As promised six months ago, the Humidtropics situational analysis being conducted in the Northwest Vietnam action site is now ready to share its first lessons.
This preliminary research activity of the Humidtropics CGIAR research program has been coordinated by Steve Staal, Regional Representative for Southeast Asia of the International Livestock Research Institute (ILRI). It has involved several international partners: The World Agroforestry Centre (ICRAF) and Bioversity International. The bulk of the field work and writing up has been undertaken by Vietnamese partners from the Soils and Fertilizers Research Institute (SFRI), the Centre for Agrarian Systems Research and Development (CASRAD), the Fruit and Vegetable Research Institute (FAVRI) and the NGO Sustainable Rural Development (SRD). The draft output of the writeshop now has to be compiled and edited before approval and publication. We are hoping this will only take two more months.
At this stage, the main lesson I would like to share from the writeshop is that we faced a major difficulty in condensing all the information our local partners had gathered over the past five months into a report that is supposed to be only 50 pages long. After some trial and error, Steve Staal suggested that we focus first on identifying the key messages that come out from the situational analysis covering the development overview, agricultural production systems, markets and institutions, and natural resources management. So each lead author of these four report sections worked on distilling these key messages out of his or her data and presented those to the rest of the group. And once those had been approved, it was much easier for them to select out of their much larger draft report the key information and data they had collected which allowed them to back their different key messages while keeping to the 10 pages reserved for each section of the final report.
ILRI is also involved in coordinating other Humidtropics situational analyses. The CGIAR research program on Livestock and Fish is also finding it challenging to write up condensed situational analyses reports of its target value chains. So coaching authors to focus on identifying the key messages from their research would then allow all these situational analyses reports to be synthesized more efficiently. Short, well argued reports will be more convincing in determining, and finding funding for further research and development interventions that are relevant to local contexts of agricultural and livestock systems.

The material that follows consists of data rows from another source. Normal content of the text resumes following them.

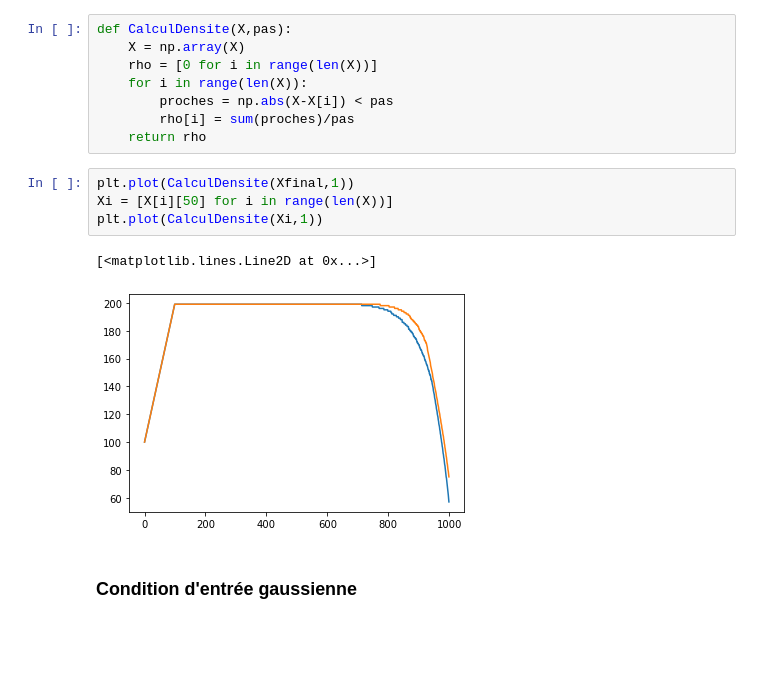
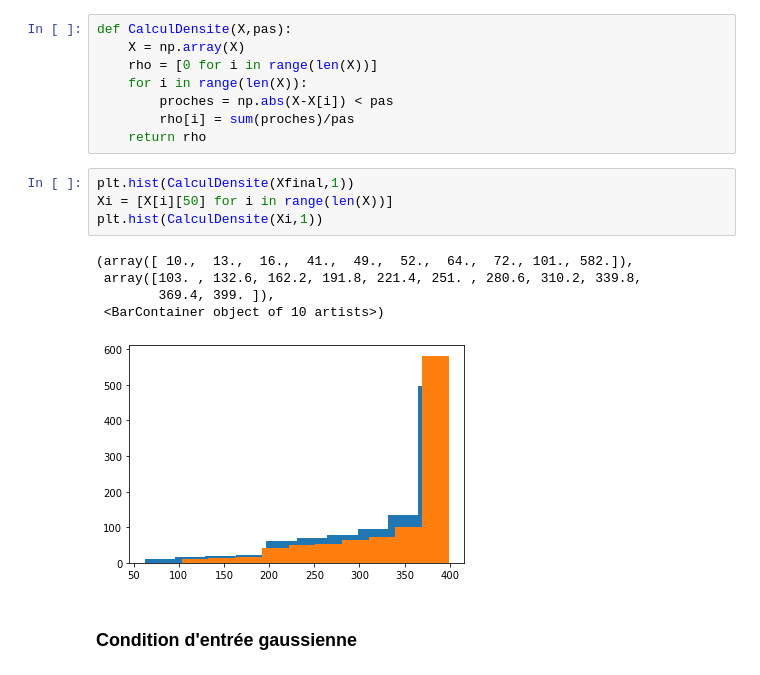
Before and after one commit to s-fl0res/PAr-168, a Jupyter notebook: simu_discrete.ipynb, the cells around one changed output. Drawn from its saved outputs; the diff is of its cells as text; blank space fills up the shorter version.

```diff
--- a/simu_discrete.ipynb
+++ b/simu_discrete.ipynb
@@ -368,12 +368,15 @@ def CalculDensite(X,pas):
         rho[i] = sum(proches)/pas
     return rho
 # %%
-plt.plot(CalculDensite(Xfinal,1))
+plt.hist(CalculDensite(Xfinal,1))
 Xi = [X[i][50] for i in range(len(X))]
-plt.plot(CalculDensite(Xi,1))
+plt.hist(CalculDensite(Xi,1))
 # %% [output]
-[<matplotlib.lines.Line2D at 0x...>]
+(array([ 10.,  13.,  16.,  41.,  49.,  52.,  64.,  72., 101., 582.]),
+ array([103. , 132.6, 162.2, 191.8, 221.4, 251. , 280.6, 310.2, 339.8,
+        369.4, 399. ]),
+ <BarContainer object of 10 artists>)
-[figure, old version]
+[figure, new version]
 # %% [markdown]
 ### Condition d'entrée gaussienne
 # %%
```
Also changed, not shown: parts of 3 cells of this notebook, 1 other file.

Jo Cadilhon, Senior Agro-Economist
Policy, Trade and Value Chains Program, ILRI